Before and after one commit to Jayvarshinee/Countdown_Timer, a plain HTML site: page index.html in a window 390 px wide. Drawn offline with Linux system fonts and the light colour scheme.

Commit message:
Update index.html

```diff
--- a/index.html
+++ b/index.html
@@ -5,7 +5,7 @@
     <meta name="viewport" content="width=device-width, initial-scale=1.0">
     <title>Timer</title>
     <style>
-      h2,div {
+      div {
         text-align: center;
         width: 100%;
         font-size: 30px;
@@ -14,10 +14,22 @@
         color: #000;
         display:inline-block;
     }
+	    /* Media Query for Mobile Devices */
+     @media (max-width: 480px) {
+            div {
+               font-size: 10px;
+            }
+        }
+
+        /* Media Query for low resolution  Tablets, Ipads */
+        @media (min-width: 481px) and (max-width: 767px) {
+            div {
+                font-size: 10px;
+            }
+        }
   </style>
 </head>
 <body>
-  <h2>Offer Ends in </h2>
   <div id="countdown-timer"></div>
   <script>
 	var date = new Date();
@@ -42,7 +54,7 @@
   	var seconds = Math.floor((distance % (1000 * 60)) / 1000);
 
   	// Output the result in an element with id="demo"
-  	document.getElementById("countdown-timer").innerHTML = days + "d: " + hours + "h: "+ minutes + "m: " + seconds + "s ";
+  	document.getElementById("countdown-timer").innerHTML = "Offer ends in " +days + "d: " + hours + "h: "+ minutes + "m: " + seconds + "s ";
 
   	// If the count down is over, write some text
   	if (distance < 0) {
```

------------------------------------------------------------------------

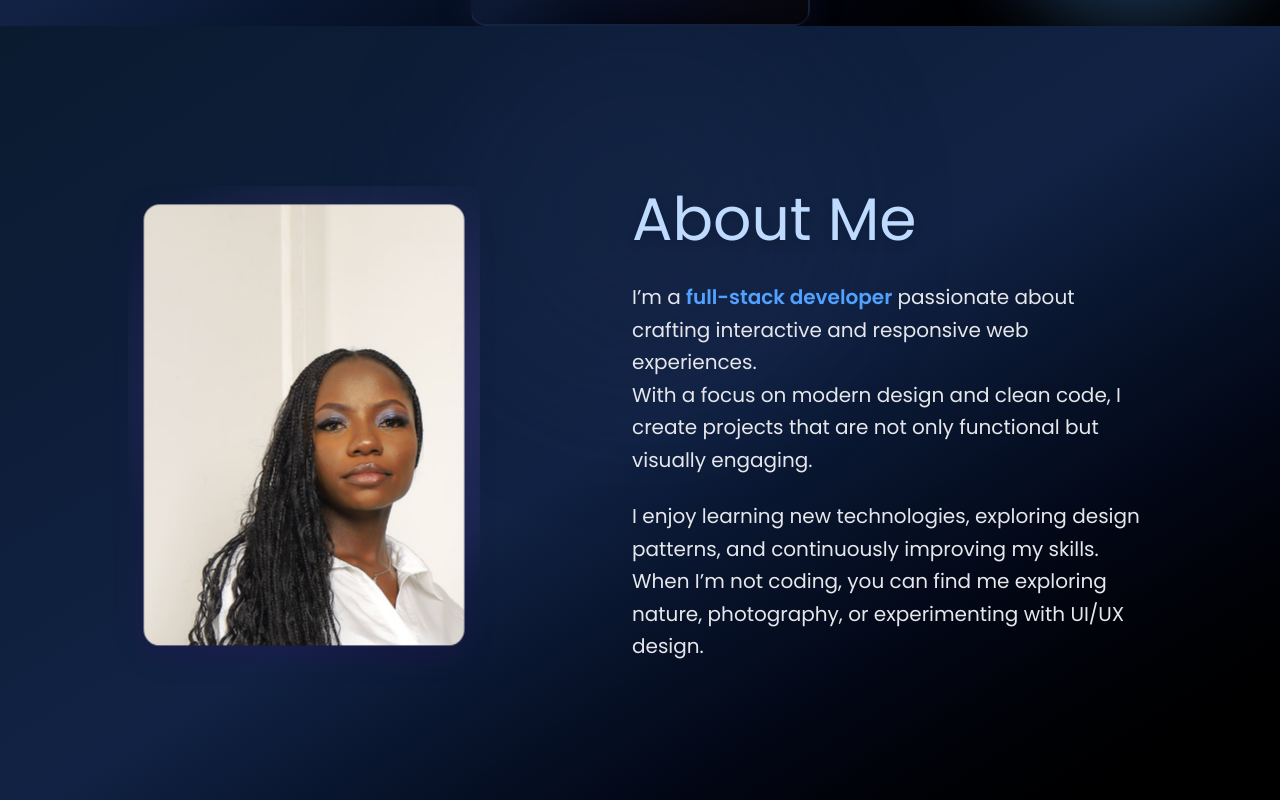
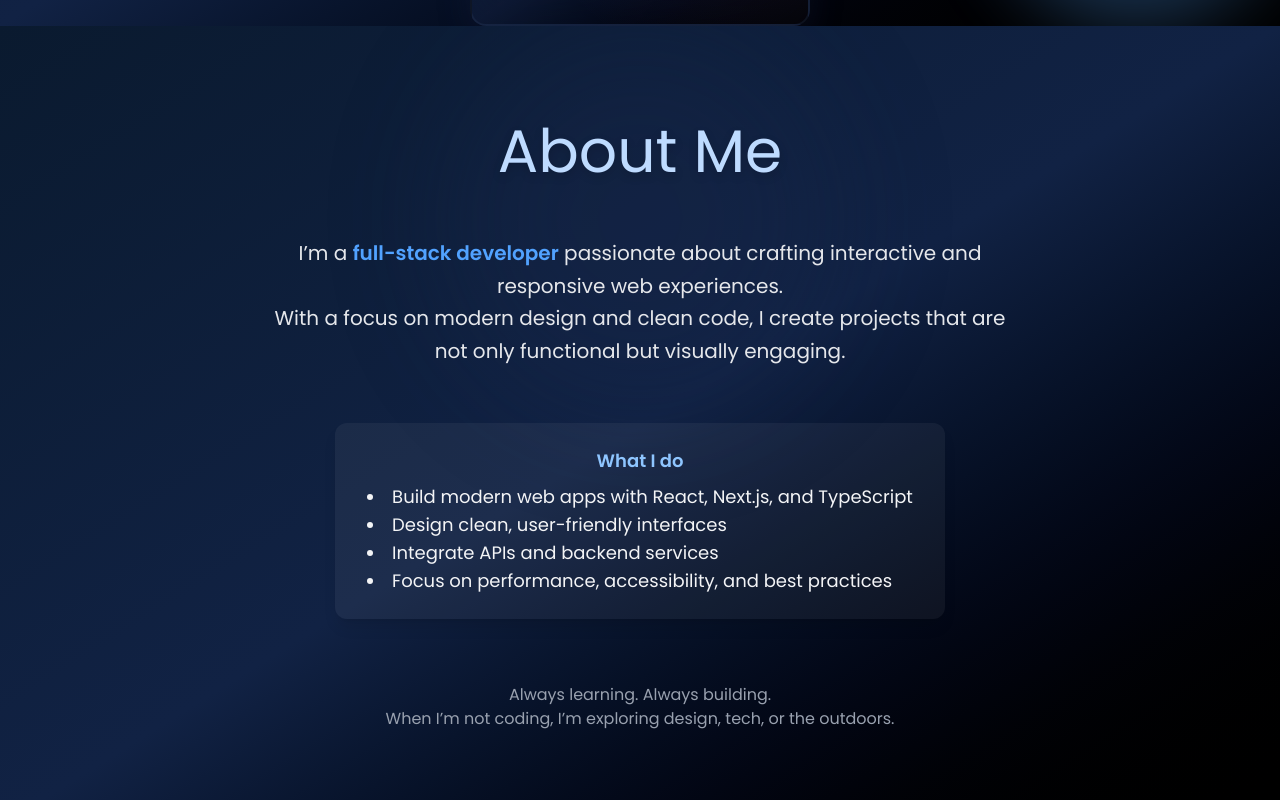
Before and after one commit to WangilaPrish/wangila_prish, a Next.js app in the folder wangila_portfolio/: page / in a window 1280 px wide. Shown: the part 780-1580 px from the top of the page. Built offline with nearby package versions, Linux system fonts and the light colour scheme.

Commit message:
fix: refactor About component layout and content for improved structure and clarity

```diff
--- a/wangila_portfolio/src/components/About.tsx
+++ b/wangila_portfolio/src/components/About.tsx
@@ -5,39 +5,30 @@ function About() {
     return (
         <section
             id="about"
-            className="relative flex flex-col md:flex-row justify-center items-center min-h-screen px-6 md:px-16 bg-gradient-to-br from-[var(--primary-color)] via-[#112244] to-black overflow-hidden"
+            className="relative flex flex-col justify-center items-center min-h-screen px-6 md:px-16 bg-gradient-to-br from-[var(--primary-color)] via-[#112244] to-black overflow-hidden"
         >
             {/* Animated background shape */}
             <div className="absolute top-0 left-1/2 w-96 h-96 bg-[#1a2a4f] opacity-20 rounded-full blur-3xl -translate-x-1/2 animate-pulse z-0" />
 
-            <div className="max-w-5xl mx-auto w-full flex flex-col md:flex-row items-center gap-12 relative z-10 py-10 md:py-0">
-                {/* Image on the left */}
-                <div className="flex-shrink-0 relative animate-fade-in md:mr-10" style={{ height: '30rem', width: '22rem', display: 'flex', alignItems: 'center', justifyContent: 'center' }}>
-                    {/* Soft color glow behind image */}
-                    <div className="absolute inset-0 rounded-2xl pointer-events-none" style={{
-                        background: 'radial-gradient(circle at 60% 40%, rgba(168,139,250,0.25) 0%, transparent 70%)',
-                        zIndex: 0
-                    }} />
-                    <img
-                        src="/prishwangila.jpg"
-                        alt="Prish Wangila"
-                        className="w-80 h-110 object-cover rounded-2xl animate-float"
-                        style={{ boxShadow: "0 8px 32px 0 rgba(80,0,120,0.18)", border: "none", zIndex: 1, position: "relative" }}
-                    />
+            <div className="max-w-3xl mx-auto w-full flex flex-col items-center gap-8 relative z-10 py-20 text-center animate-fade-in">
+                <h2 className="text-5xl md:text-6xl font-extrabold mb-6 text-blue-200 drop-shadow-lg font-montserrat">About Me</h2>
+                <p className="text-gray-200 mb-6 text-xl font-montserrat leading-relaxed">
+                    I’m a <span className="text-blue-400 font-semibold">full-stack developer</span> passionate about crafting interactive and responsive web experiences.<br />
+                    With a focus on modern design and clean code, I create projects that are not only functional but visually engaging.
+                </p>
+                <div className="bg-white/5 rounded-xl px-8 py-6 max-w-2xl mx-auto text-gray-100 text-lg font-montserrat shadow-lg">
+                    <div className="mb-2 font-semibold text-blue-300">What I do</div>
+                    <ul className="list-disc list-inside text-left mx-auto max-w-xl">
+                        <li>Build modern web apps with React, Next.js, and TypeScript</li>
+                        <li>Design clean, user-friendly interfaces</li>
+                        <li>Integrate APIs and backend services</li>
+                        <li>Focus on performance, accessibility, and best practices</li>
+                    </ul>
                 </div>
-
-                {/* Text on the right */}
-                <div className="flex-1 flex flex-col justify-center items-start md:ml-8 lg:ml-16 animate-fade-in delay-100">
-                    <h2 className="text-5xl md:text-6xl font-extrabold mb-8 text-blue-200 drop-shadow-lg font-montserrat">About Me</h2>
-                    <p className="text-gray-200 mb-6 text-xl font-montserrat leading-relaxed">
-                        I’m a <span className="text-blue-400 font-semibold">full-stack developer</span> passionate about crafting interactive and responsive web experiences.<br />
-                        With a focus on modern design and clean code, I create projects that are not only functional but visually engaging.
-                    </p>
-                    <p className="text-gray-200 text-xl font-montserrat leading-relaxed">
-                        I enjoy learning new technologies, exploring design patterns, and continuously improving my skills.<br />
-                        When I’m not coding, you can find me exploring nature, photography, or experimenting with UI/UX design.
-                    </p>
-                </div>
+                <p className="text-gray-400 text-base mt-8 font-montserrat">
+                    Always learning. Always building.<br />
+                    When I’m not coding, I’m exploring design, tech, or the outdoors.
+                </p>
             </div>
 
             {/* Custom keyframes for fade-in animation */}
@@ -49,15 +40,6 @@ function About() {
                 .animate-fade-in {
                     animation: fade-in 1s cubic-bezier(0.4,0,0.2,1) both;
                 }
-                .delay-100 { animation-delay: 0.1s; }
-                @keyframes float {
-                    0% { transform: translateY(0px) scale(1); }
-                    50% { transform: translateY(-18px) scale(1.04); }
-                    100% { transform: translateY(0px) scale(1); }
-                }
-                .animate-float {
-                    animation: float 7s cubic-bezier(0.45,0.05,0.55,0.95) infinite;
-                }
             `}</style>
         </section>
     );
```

------------------------------------------------------------------------

* What you need to do:
Extract all lines from the data in which "montserrat" is found.

* The answer:
+                <h2 className="text-5xl md:text-6xl font-extrabold mb-6 text-blue-200 drop-shadow-lg font-montserrat">About Me</h2>
+                <p className="text-gray-200 mb-6 text-xl font-montserrat leading-relaxed">
+                <div className="bg-white/5 rounded-xl px-8 py-6 max-w-2xl mx-auto text-gray-100 text-lg font-montserrat shadow-lg">
-                    <h2 className="text-5xl md:text-6xl font-extrabold mb-8 text-blue-200 drop-shadow-lg font-montserrat">About Me</h2>
-                    <p className="text-gray-200 mb-6 text-xl font-montserrat leading-relaxed">
-                    <p className="text-gray-200 text-xl font-montserrat leading-relaxed">
+                <p className="text-gray-400 text-base mt-8 font-montserrat">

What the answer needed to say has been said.